= Description of the task =
For the records below, report how many lines include "flex", with no accompanying text.

• • •

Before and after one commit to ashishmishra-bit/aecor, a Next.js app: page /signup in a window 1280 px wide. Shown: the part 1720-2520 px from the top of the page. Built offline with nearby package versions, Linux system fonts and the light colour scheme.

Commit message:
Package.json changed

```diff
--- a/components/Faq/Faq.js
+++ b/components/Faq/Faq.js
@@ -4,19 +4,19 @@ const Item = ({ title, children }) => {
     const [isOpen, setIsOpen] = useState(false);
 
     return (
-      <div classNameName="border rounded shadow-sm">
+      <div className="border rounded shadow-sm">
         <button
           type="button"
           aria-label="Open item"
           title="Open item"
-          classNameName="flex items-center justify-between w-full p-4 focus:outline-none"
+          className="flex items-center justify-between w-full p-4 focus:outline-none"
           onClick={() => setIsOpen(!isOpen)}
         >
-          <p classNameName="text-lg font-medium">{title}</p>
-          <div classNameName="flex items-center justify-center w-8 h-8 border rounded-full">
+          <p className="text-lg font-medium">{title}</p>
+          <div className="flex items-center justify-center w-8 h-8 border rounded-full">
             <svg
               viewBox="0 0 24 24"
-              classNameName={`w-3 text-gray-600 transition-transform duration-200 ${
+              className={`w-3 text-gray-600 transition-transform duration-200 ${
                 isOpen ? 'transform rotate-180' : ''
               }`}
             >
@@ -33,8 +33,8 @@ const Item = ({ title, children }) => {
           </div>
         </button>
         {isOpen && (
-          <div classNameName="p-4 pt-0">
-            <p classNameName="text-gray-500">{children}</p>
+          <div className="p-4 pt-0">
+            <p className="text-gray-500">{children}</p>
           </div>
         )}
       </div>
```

• • •

= Exercise solution =
4